* **Task to carry out**:
Would you please reproduce all the entries exactly, leaving the pictures out?

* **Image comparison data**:
--- START ---
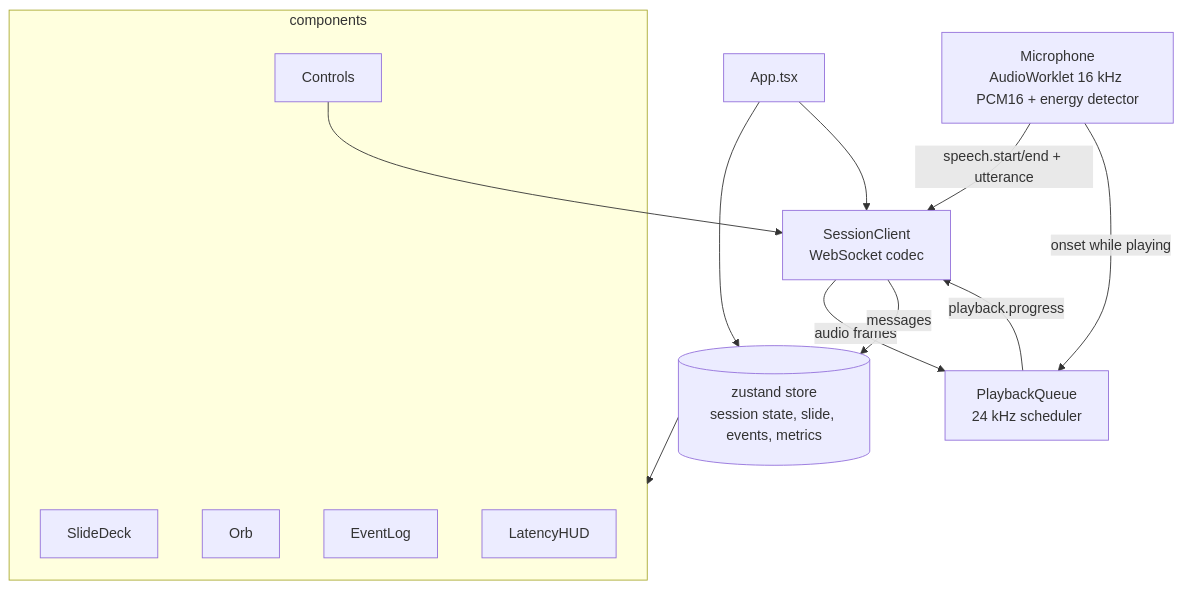
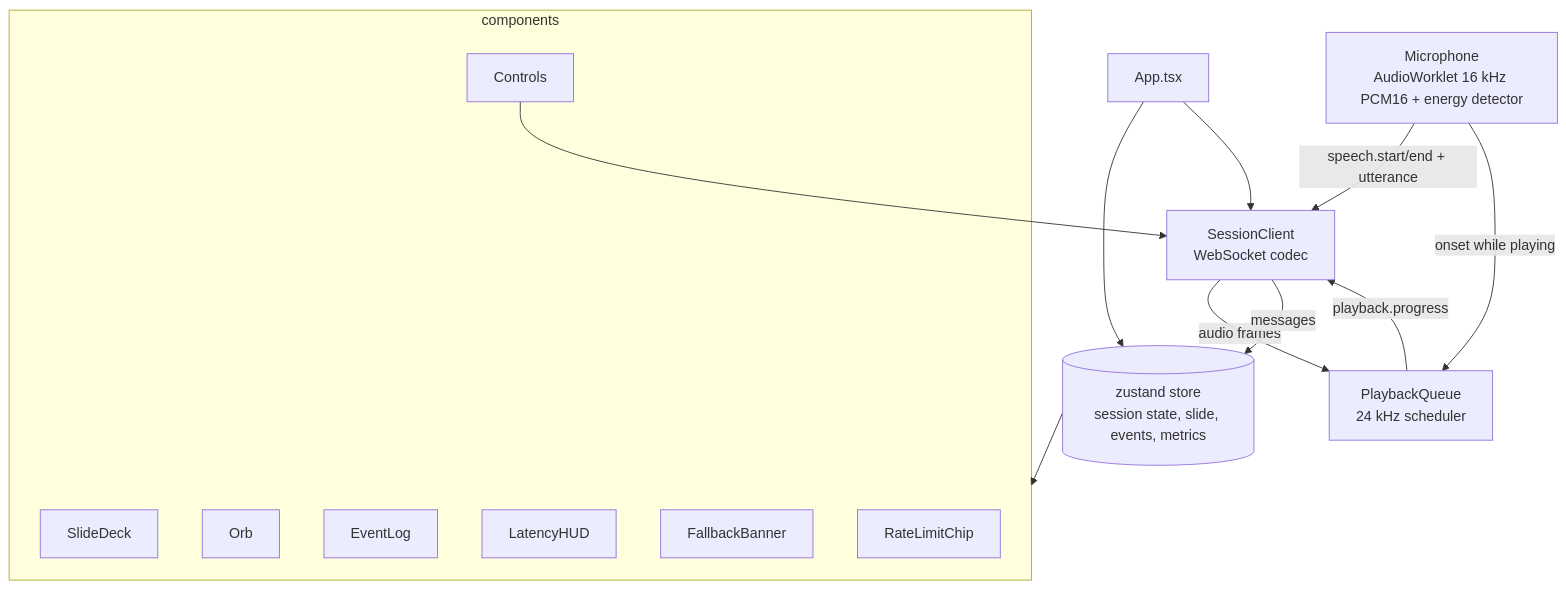
One commit to HarshChin/dynamic-voice-deck changed the third of 5 diagrams in docs/TRD.md. Above: the diagram before and after it, drawn with Mermaid. The commit also changed other lines of this file and 7 other files, not shown here.

````diff
--- a/docs/TRD.md
+++ b/docs/TRD.md
@@ -83,20 +83,21 @@
 ```mermaid
 flowchart TB
     APP[App.tsx]
     STORE[(zustand store<br/>session state, slide, events, metrics)]
     SC[SessionClient<br/>WebSocket codec]
     MIC[Microphone<br/>AudioWorklet 16 kHz PCM16 + energy detector]
     PQ[PlaybackQueue<br/>24 kHz scheduler]
     subgraph components
         SD[SlideDeck] ; ORB[Orb] ; EL[EventLog] ; HUD[LatencyHUD] ; CT[Controls]
+        FB[FallbackBanner] ; RL[RateLimitChip]
     end
     APP --> STORE
     APP --> SC
     MIC -->|speech.start/end + utterance| SC
     SC -->|audio frames| PQ
     SC -->|messages| STORE
     PQ -->|playback.progress| SC
     MIC -->|onset while playing| PQ
     STORE --> components
     CT --> SC
 ```
````
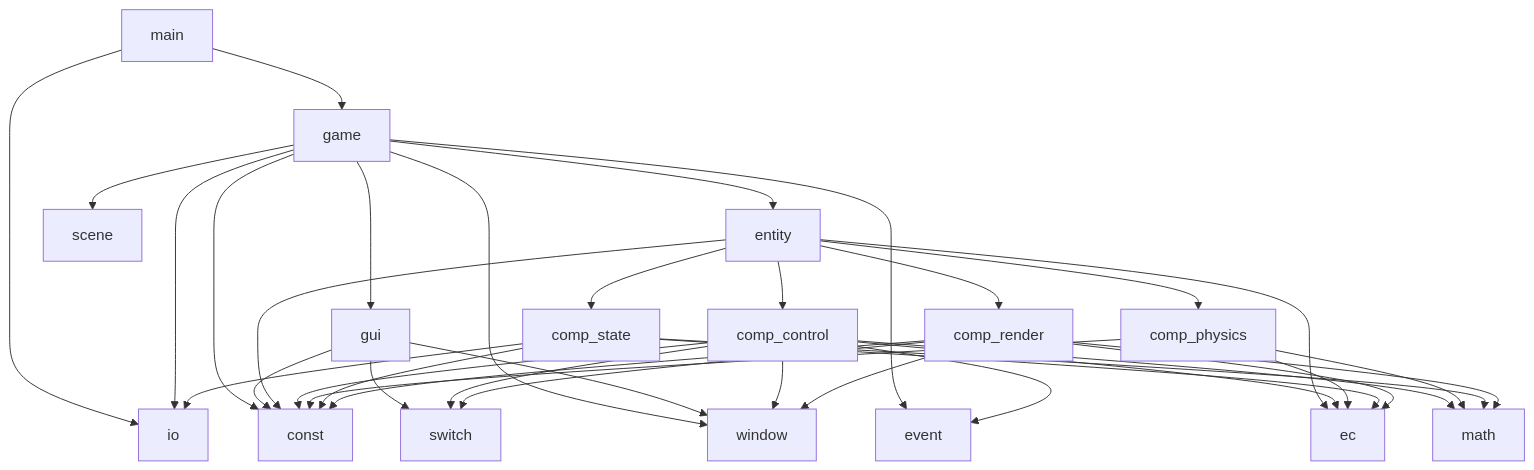
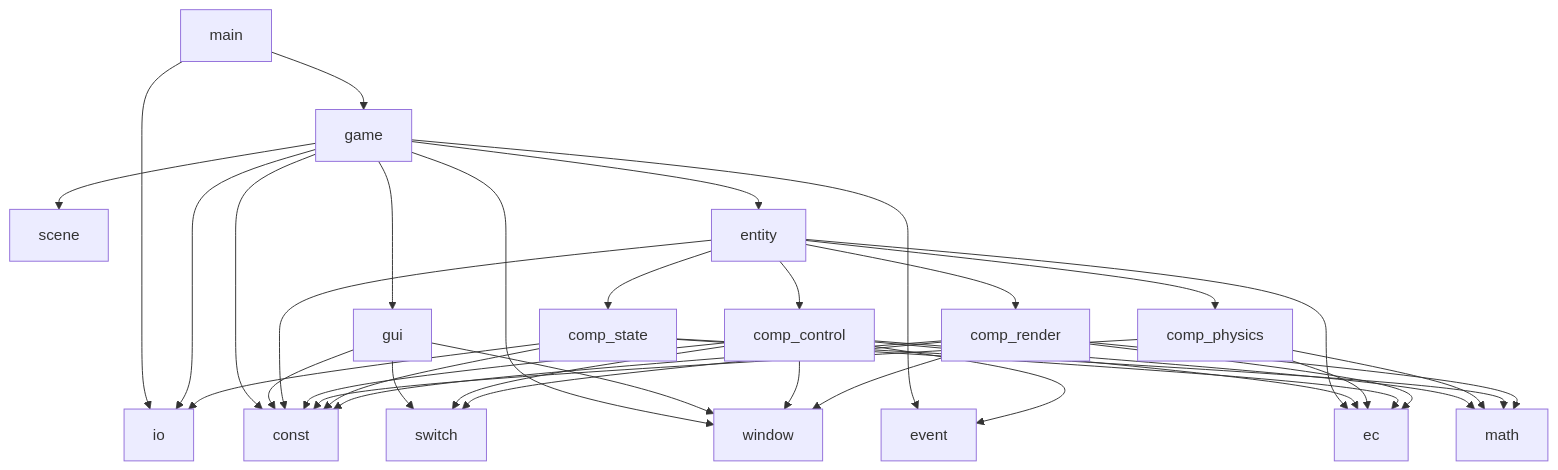
Before and after one commit to dtldyg/physics-sync-demo: the first of 4 diagrams in README.md, drawn with Mermaid. The commit also changed other lines of this file and 19 other files, not shown here.

````diff
--- a/README.md
+++ b/README.md
@@ -31,46 +29,46 @@
 ```mermaid
 graph TD
      main --> io
      main --> game
 
      game --> const
+     game --> scene
      game --> io
      game --> gui
      game --> window
      game --> event
      game --> entity
-     game --> scene
      
      gui --> const
      gui --> switch
      gui --> window
 
      entity --> const
      entity --> ec
      entity --> comp_control
      entity --> comp_physics
      entity --> comp_state
      entity --> comp_render
 
      comp_control --> const
      comp_control --> math
      comp_control --> switch
      comp_control --> ec
      comp_control --> window
      comp_control --> event
 
      comp_physics --> const
      comp_physics --> math
      comp_physics --> ec
 
      comp_state --> const
      comp_state --> math
      comp_state --> ec
      comp_state --> io
 
      comp_render --> const
      comp_render --> math
      comp_render --> switch
      comp_render --> ec
      comp_render --> window
 ```
````
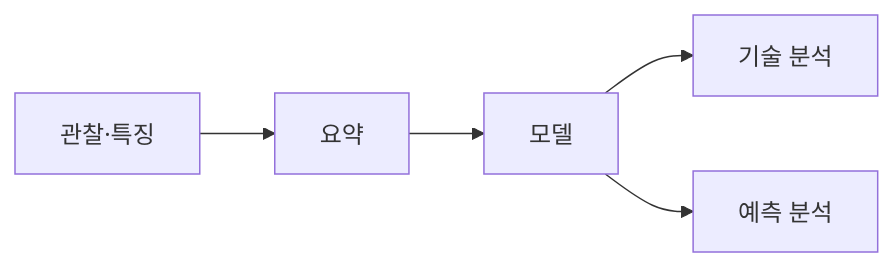
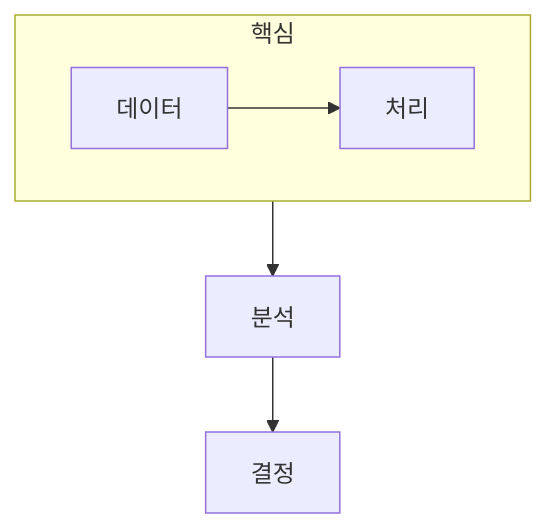
One commit to umyunsang/edu changed the diagram in ComputerScience/03_ai-ml-data/big-data-analysis/notes/01. 빅데이터 분석의 범위.md. Above: the diagram before and after it, drawn with Mermaid. The commit also changed other lines of this file and 9 other files, not shown here.

````diff
--- a/ComputerScience/03_ai-ml-data/big-data-analysis/notes/01. 빅데이터 분석의 범위.md
+++ b/ComputerScience/03_ai-ml-data/big-data-analysis/notes/01. 빅데이터 분석의 범위.md
@@ -34,7 +21,9 @@
 ```mermaid
-flowchart LR
-    A["관찰·특징"] --> B["요약"]
-    B --> C["모델"]
-    C --> D["기술 분석"]
-    C --> E["예측 분석"]
+flowchart TB
+    subgraph Core[핵심]
+        direction LR
+        A[데이터] --> B[처리]
+    end
+    B --> C[분석]
+    C --> D[결정]
 ```
````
--- END ---
* **Solved exercise**:
One commit to HarshChin/dynamic-voice-deck changed the third of 5 diagrams in docs/TRD.md. Above: the diagram before and after it, drawn with Mermaid. The commit also changed other lines of this file and 7 other files, not shown here.

````diff
--- a/docs/TRD.md
+++ b/docs/TRD.md
@@ -83,20 +83,21 @@
 ```mermaid
 flowchart TB
     APP[App.tsx]
     STORE[(zustand store<br/>session state, slide, events, metrics)]
     SC[SessionClient<br/>WebSocket codec]
     MIC[Microphone<br/>AudioWorklet 16 kHz PCM16 + energy detector]
     PQ[PlaybackQueue<br/>24 kHz scheduler]
     subgraph components
         SD[SlideDeck] ; ORB[Orb] ; EL[EventLog] ; HUD[LatencyHUD] ; CT[Controls]
+        FB[FallbackBanner] ; RL[RateLimitChip]
     end
     APP --> STORE
     APP --> SC
     MIC -->|speech.start/end + utterance| SC
     SC -->|audio frames| PQ
     SC -->|messages| STORE
     PQ -->|playback.progress| SC
     MIC -->|onset while playing| PQ
     STORE --> components
     CT --> SC
 ```
````
Before and after one commit to dtldyg/physics-sync-demo: the first of 4 diagrams in README.md, drawn with Mermaid. The commit also changed other lines of this file and 19 other files, not shown here.

````diff
--- a/README.md
+++ b/README.md
@@ -31,46 +29,46 @@
 ```mermaid
 graph TD
      main --> io
      main --> game
 
      game --> const
+     game --> scene
      game --> io
      game --> gui
      game --> window
      game --> event
      game --> entity
-     game --> scene
      
      gui --> const
      gui --> switch
      gui --> window
 
      entity --> const
      entity --> ec
      entity --> comp_control
      entity --> comp_physics
      entity --> comp_state
      entity --> comp_render
 
      comp_control --> const
      comp_control --> math
      comp_control --> switch
      comp_control --> ec
      comp_control --> window
      comp_control --> event
 
      comp_physics --> const
      comp_physics --> math
      comp_physics --> ec
 
      comp_state --> const
      comp_state --> math
      comp_state --> ec
      comp_state --> io
 
      comp_render --> const
      comp_render --> math
      comp_render --> switch
      comp_render --> ec
      comp_render --> window
 ```
````
One commit to umyunsang/edu changed the diagram in ComputerScience/03_ai-ml-data/big-data-analysis/notes/01. 빅데이터 분석의 범위.md. Above: the diagram before and after it, drawn with Mermaid. The commit also changed other lines of this file and 9 other files, not shown here.

````diff
--- a/ComputerScience/03_ai-ml-data/big-data-analysis/notes/01. 빅데이터 분석의 범위.md
+++ b/ComputerScience/03_ai-ml-data/big-data-analysis/notes/01. 빅데이터 분석의 범위.md
@@ -34,7 +21,9 @@
 ```mermaid
-flowchart LR
-    A["관찰·특징"] --> B["요약"]
-    B --> C["모델"]
-    C --> D["기술 분석"]
-    C --> E["예측 분석"]
+flowchart TB
+    subgraph Core[핵심]
+        direction LR
+        A[데이터] --> B[처리]
+    end
+    B --> C[분석]
+    C --> D[결정]
 ```
````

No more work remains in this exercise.